About My Day: Everly had a difficult time listening to her teachers, today. She ran away from them and threw many works.
When my last phone died in December, I decided to steer clear of contracts (so that my family could maybe get off of AT&T once all the contracts on the plan expire) and get a Nexus 5. I’ve usually used Cyanogenmod in the past, but I decided to try out the newer OmniROM this time. The Omni project started last year as a response to Cyanogenmod shifting from a completely volunteer project to a for-profit company — sort of the Canonical of the Android ecosystem. I like that the philosophy of Omni is about respecting users and adding value to the open source Android ecosystem.
One concrete difference from Cyanogenmod is that Omni encourages bug reports for from avid users. (Cyanogenmod does not take bug reports for nightly builds, even though that’s what the users who care most about new features and recent changes tend to use.) When I started using Omni, I noticed a few little things that annoyed me: inconsistent icons, and non-standard capitalization in the menu. So I filed some bugs in their bug tracker. These were minor issues, but the developers were quite responsive. The icons I complained about got fixed after a few days. So I decided to try to scratch my own itch for another bug.
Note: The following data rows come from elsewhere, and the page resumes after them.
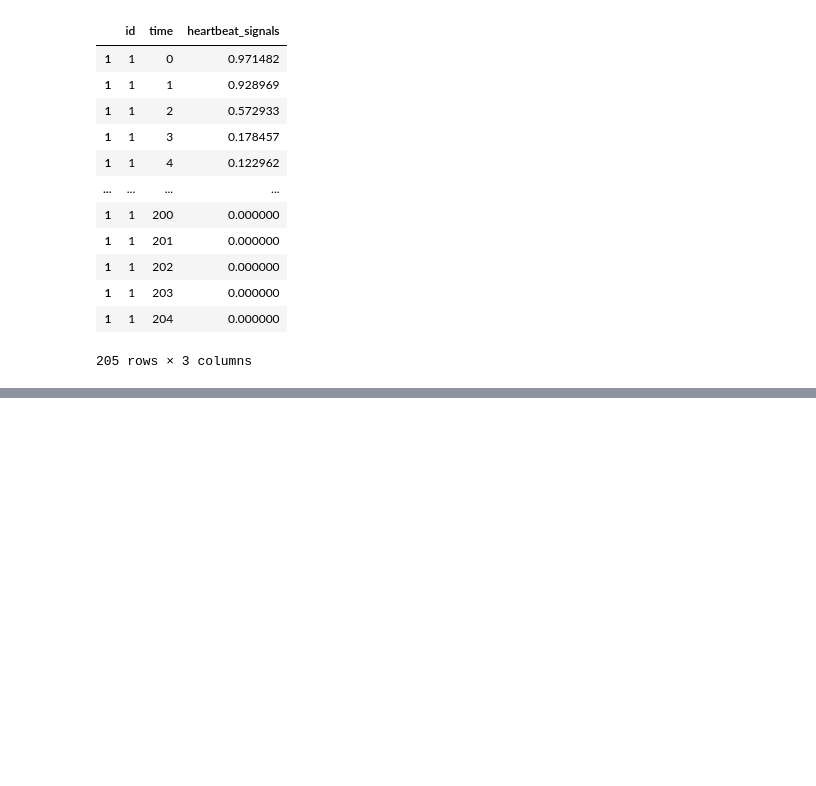
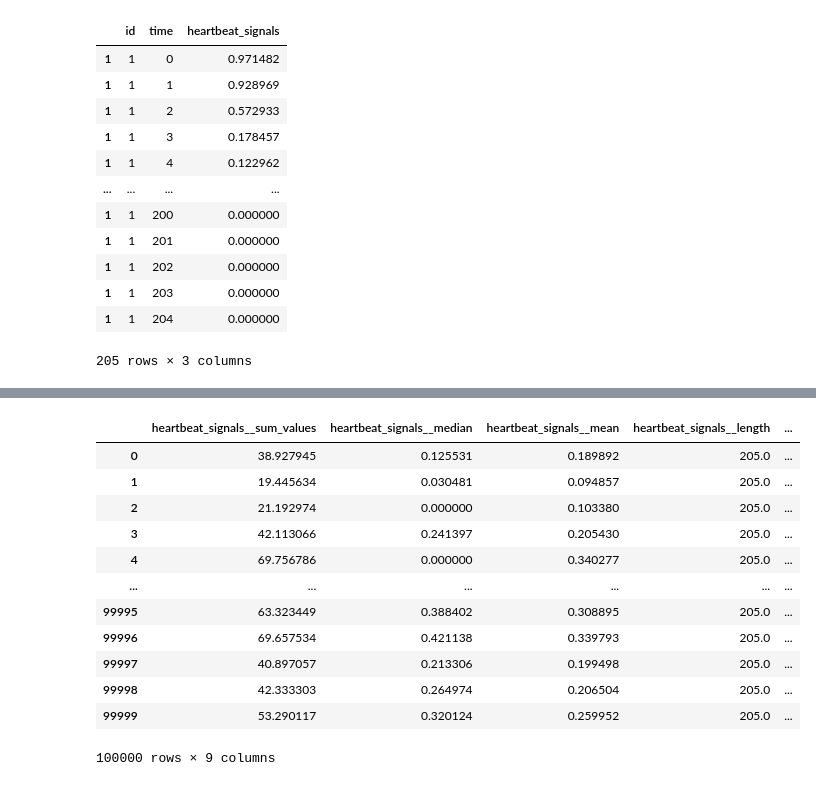
Before and after one commit to buaamse/ml, a Jupyter notebook: heartbeat_features.ipynb, the cells around one changed output, grey strips where cells are left out. Cells and saved outputs as stored; diff of their text form; code cells hidden in the pictures; blank space fills up the shorter version.

```diff
--- a/heartbeat_features.ipynb
+++ b/heartbeat_features.ipynb
@@ -187,0 +157,20 @@ NVVM_ERROR_COMPILATION
+# %%
+# 2. 特征选择
+# train_features中包含了heartbeat_signals的779种常见的时间序列特征（所有这些特征的解释可以去看官方文档），
+# 这其中有的特征可能为NaN值（产生原因为当前数据不支持此类特征的计算），使用以下方式去除NaN值：
+from tsfresh.utilities.dataframe_functions import impute
+impute(train_features)
+# %% [output]
+|  | heartbeat_signals__sum_values | heartbeat_signals__median | heartbeat_signals__mean | heartbeat_signals__length | ... |
+| 0 | 38.927945 | 0.125531 | 0.189892 | 205.0 | ... |
+| 1 | 19.445634 | 0.030481 | 0.094857 | 205.0 | ... |
+| 2 | 21.192974 | 0.000000 | 0.103380 | 205.0 | ... |
+| 3 | 42.113066 | 0.241397 | 0.205430 | 205.0 | ... |
+| 4 | 69.756786 | 0.000000 | 0.340277 | 205.0 | ... |
+| ... | ... | ... | ... | ... | ... |
+| 99995 | 63.323449 | 0.388402 | 0.308895 | 205.0 | ... |
+| 99996 | 69.657534 | 0.421138 | 0.339793 | 205.0 | ... |
+| 99997 | 40.897057 | 0.213306 | 0.199498 | 205.0 | ... |
+| 99998 | 42.333303 | 0.264974 | 0.206504 | 205.0 | ... |
+| 99999 | 53.290117 | 0.320124 | 0.259952 | 205.0 | ... |
+100000 rows × 9 columns
```
Also changed, not shown: parts of 7 cells of this notebook.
I followed their guide for getting set up as a developer, and then I submitted patches to fix the capitalization problems I had noticed. (All I did was change a few strings.) All my patches got merged within a few days of submission. 🙂
OmniROM is still a small project, but so far I think it’s a great place for newcomers who want to try out open source Android development.